#### [Problem details]
Show, in full, each line of the data that contains "allSizes".

»»

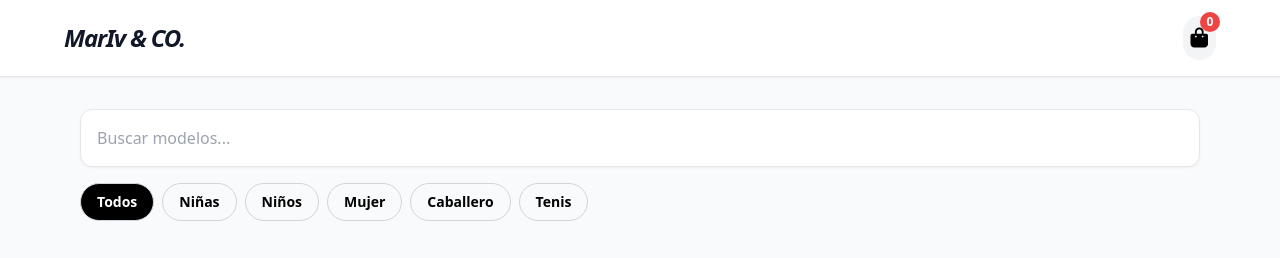
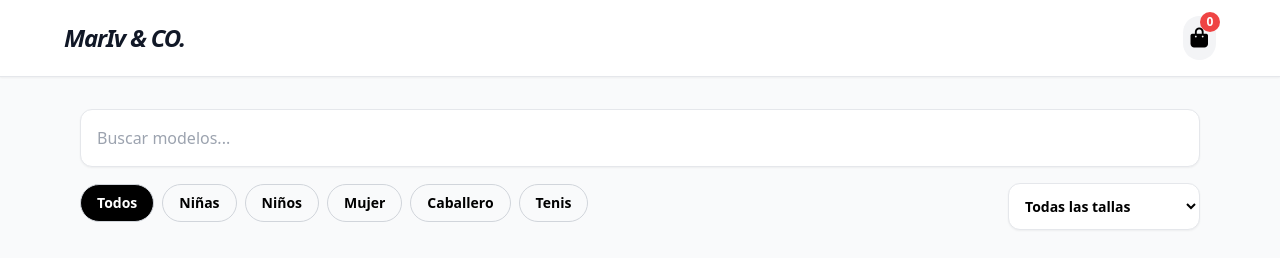
Before and after one commit to gapa16-lau/Catalogo-calzado, a plain HTML site: page index.html in a window 1280 px wide. Shown: the top 258 px of the page. Drawn offline with nearby package versions, Linux system fonts and the light colour scheme.

Commit message:
Add files via upload

```diff
--- a/index.html
+++ b/index.html
@@ -30,13 +30,21 @@
         <div class="flex flex-col gap-4 mb-8">
             <input type="text" id="searchInput" placeholder="Buscar modelos..." class="p-4 rounded-xl w-full border border-gray-200 focus:ring-2 focus:ring-black outline-none shadow-sm">
 
-            <div class="flex gap-2 overflow-x-auto pb-2">
+            <div class="flex flex-col md:flex-row gap-4 justify-between items-center">
+                <div class="flex gap-2 overflow-x-auto pb-2 w-full md:w-auto">
                     <button onclick="setFilter('all')" id="btn-all" class="filter-btn active px-4 py-2 rounded-full border border-gray-300 text-sm font-bold whitespace-nowrap">Todos</button>
                     <button onclick="setFilter('girls')" id="btn-girls" class="filter-btn px-4 py-2 rounded-full border border-gray-300 text-sm font-bold whitespace-nowrap">Niñas</button>
                     <button onclick="setFilter('boys')" id="btn-boys" class="filter-btn px-4 py-2 rounded-full border border-gray-300 text-sm font-bold whitespace-nowrap">Niños</button>
                     <button onclick="setFilter('woman')" id="btn-woman" class="filter-btn px-4 py-2 rounded-full border border-gray-300 text-sm font-bold whitespace-nowrap">Mujer</button>
                     <button onclick="setFilter('men')" id="btn-men" class="filter-btn px-4 py-2 rounded-full border border-gray-300 text-sm font-bold whitespace-nowrap">Caballero</button>
                     <button onclick="setFilter('tenis')" id="btn-tenis" class="filter-btn px-4 py-2 rounded-full border border-gray-300 text-sm font-bold whitespace-nowrap">Tenis</button>
+                </div>
+
+                <div class="w-full md:w-48">
+                    <select id="sizeFilter" onchange="renderProducts(document.getElementById('searchInput').value)" class="p-3 rounded-xl w-full border border-gray-200 bg-white text-sm font-bold focus:ring-2 focus:ring-black outline-none shadow-sm cursor-pointer">
+                        <option value="all">Todas las tallas</option>
+                    </select>
+                </div>
             </div>
         </div>
         <div id="productGrid" class="grid grid-cols-2 md:grid-cols-3 lg:grid-cols-4 gap-4"></div>
@@ -85,6 +93,19 @@
 
         let cart = [];
 
+        // Poblar dinámicamente el selector de tallas con todas las tallas únicas ordenadas
+        function initSizeFilter() {
+            const sizeSelect = document.getElementById('sizeFilter');
+            const allSizes = new Set();
+            productsData.forEach(p => p.sizes.forEach(s => allSizes.add(s)));
+            const sortedSizes = Array.from(allSizes).sort((a, b) => a - b);
+
+            sizeSelect.innerHTML = '<option value="all">Todas las tallas</option>';
+            sortedSizes.forEach(size => {
+                sizeSelect.innerHTML += `<option value="${size}">Talla ${size}</option>`;
+            });
+        }
+
         function setFilter(filter) {
             currentFilter = filter;
             document.querySelectorAll('.filter-btn').forEach(btn => btn.classList.remove('active'));
@@ -94,12 +115,14 @@
 
         function renderProducts(search = '') {
             const grid = document.getElementById('productGrid');
+            const selectedSize = document.getElementById('sizeFilter').value;
             grid.innerHTML = '';
 
             const filtered = productsData.filter(p => {
                 const matchesSearch = p.name.toLowerCase().includes(search.toLowerCase());
                 const matchesCategory = (currentFilter === 'all' || p.category === currentFilter);
-                return matchesSearch && matchesCategory;
+                const matchesSize = (selectedSize === 'all' || p.sizes.includes(parseFloat(selectedSize)));
+                return matchesSearch && matchesCategory && matchesSize;
             });
 
             filtered.forEach(p => {
@@ -179,8 +202,6 @@
             document.getElementById('modalImg').src = product.heroImage;
             document.getElementById('modalTitle').innerText = product.name;
             document.getElementById('modalPrice').innerText = "$" + product.price;
-
-            // Corrección: Esta línea ahora sí conecta el material con el HTML
             document.getElementById('modalMaterial').innerText = "Material: " + product.material;
 
             const select = document.getElementById('sizeSelector');
@@ -197,6 +218,9 @@
         function toggleCart() { document.getElementById('cartModal').classList.toggle('active'); }
 
         document.getElementById('searchInput').addEventListener('input', (e) => renderProducts(e.target.value));
+
+        // Inicializar filtros y catálogo al cargar
+        initSizeFilter();
         renderProducts();
     </script>
 
```
Lines whose indentation alone changed are shown as unchanged.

««

#### [Solution below]
+            const allSizes = new Set();
+            productsData.forEach(p => p.sizes.forEach(s => allSizes.add(s)));
+            const sortedSizes = Array.from(allSizes).sort((a, b) => a - b);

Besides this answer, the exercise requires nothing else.